WHAT YOU ARE ASKED TO DO - Among the entries below, tally each line where the word "fruits" appears and state only the total.

Records from a dataset
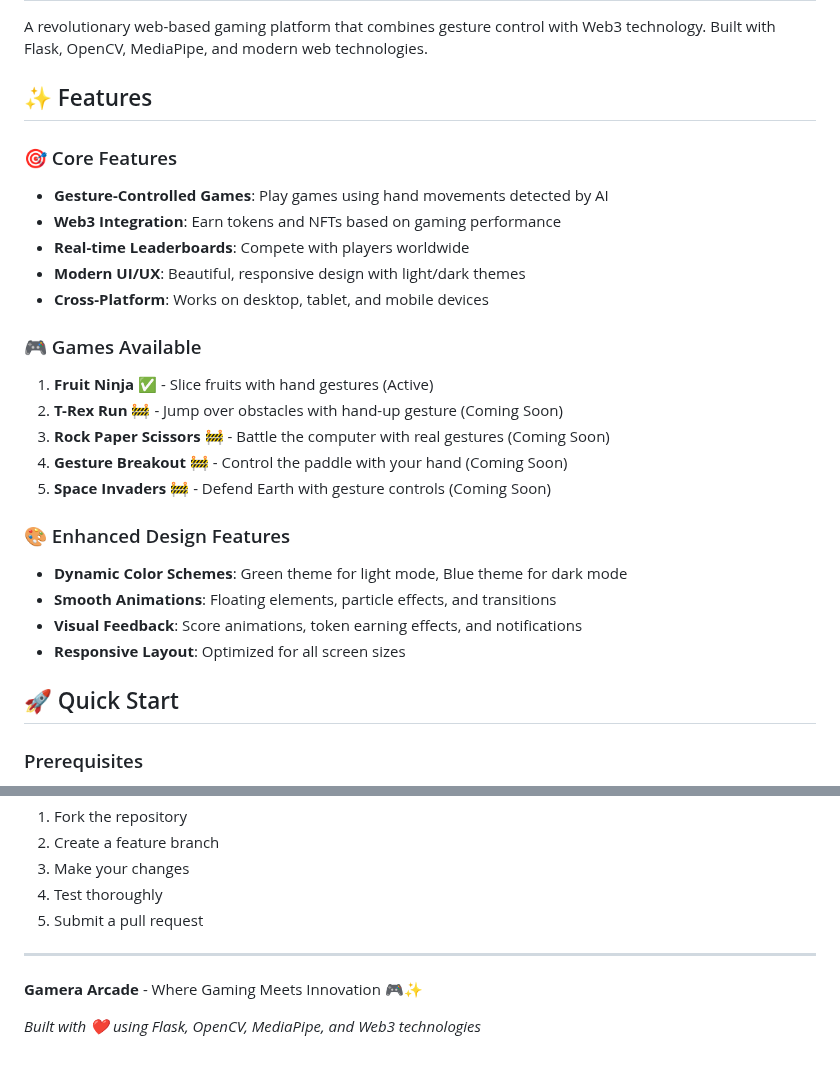
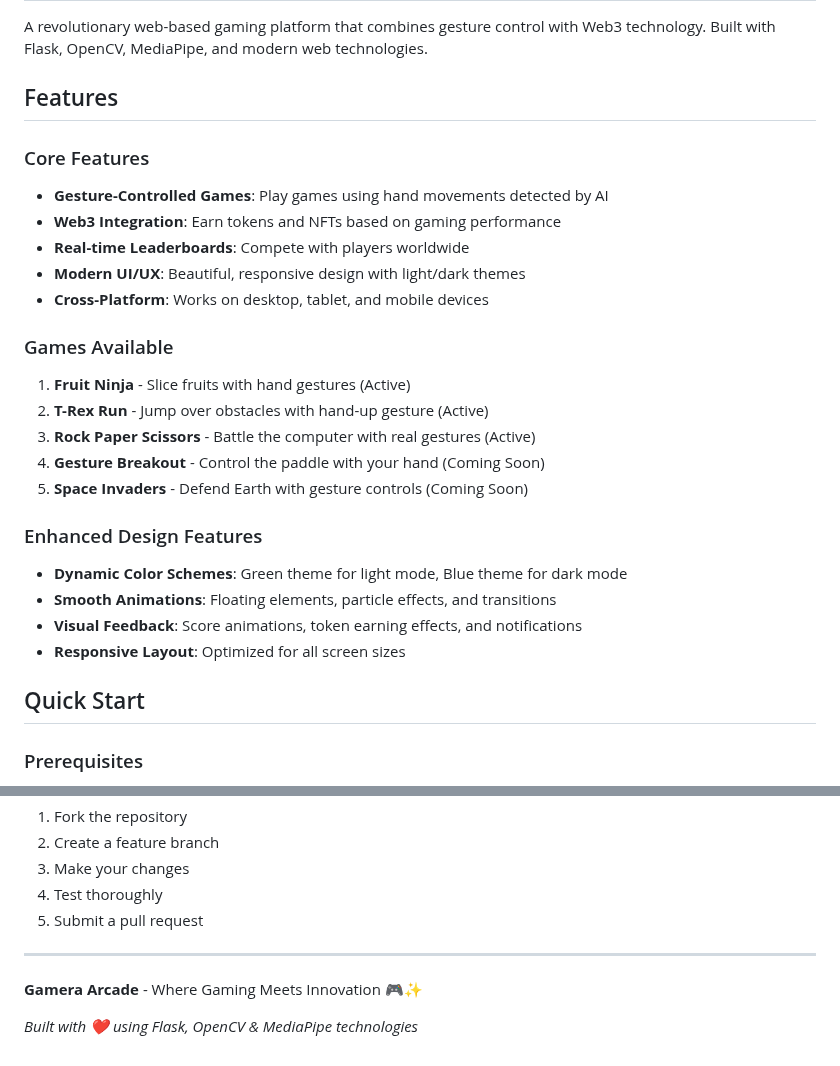
Before and after one commit to GIT-KrishSandhu/Gamera_Arcade, a Markdown page: README.md, 2 parts joined by grey strips. Drawn GitHub-style.

```diff
--- a/README.md
+++ b/README.md
@@ -2,29 +2,29 @@
 
 A revolutionary web-based gaming platform that combines gesture control with Web3 technology. Built with Flask, OpenCV, MediaPipe, and modern web technologies.
 
-## ✨ Features
+## Features
 
-### 🎯 Core Features
+### Core Features
 - **Gesture-Controlled Games**: Play games using hand movements detected by AI
 - **Web3 Integration**: Earn tokens and NFTs based on gaming performance
 - **Real-time Leaderboards**: Compete with players worldwide
 - **Modern UI/UX**: Beautiful, responsive design with light/dark themes
 - **Cross-Platform**: Works on desktop, tablet, and mobile devices
 
-### 🎮 Games Available
-1. **Fruit Ninja** ✅ - Slice fruits with hand gestures (Active)
-2. **T-Rex Run** 🚧 - Jump over obstacles with hand-up gesture (Coming Soon)
-3. **Rock Paper Scissors** 🚧 - Battle the computer with real gestures (Coming Soon)
-4. **Gesture Breakout** 🚧 - Control the paddle with your hand (Coming Soon)
-5. **Space Invaders** 🚧 - Defend Earth with gesture controls (Coming Soon)
+### Games Available
+1. **Fruit Ninja** - Slice fruits with hand gestures (Active)
+2. **T-Rex Run** - Jump over obstacles with hand-up gesture (Active)
+3. **Rock Paper Scissors** - Battle the computer with real gestures (Active)
+4. **Gesture Breakout** - Control the paddle with your hand (Coming Soon)
+5. **Space Invaders** - Defend Earth with gesture controls (Coming Soon)
 
-### 🎨 Enhanced Design Features
+### Enhanced Design Features
 - **Dynamic Color Schemes**: Green theme for light mode, Blue theme for dark mode
 - **Smooth Animations**: Floating elements, particle effects, and transitions
 - **Visual Feedback**: Score animations, token earning effects, and notifications
 - **Responsive Layout**: Optimized for all screen sizes
 
-## 🚀 Quick Start
+## Quick Start
 
 ### Prerequisites
 - Python 3.8+
@@ -213,4 +177,4 @@ This project is licensed under the MIT License.
 
 **Gamera Arcade** - Where Gaming Meets Innovation 🎮✨
 
-*Built with ❤️ using Flask, OpenCV, MediaPipe, and Web3 technologies*
+*Built with ❤️ using Flask, OpenCV & MediaPipe technologies*
```
Also changed, not shown: other parts of README.md (+5 -41 lines).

OUTPUT FOR THIS TASK - 2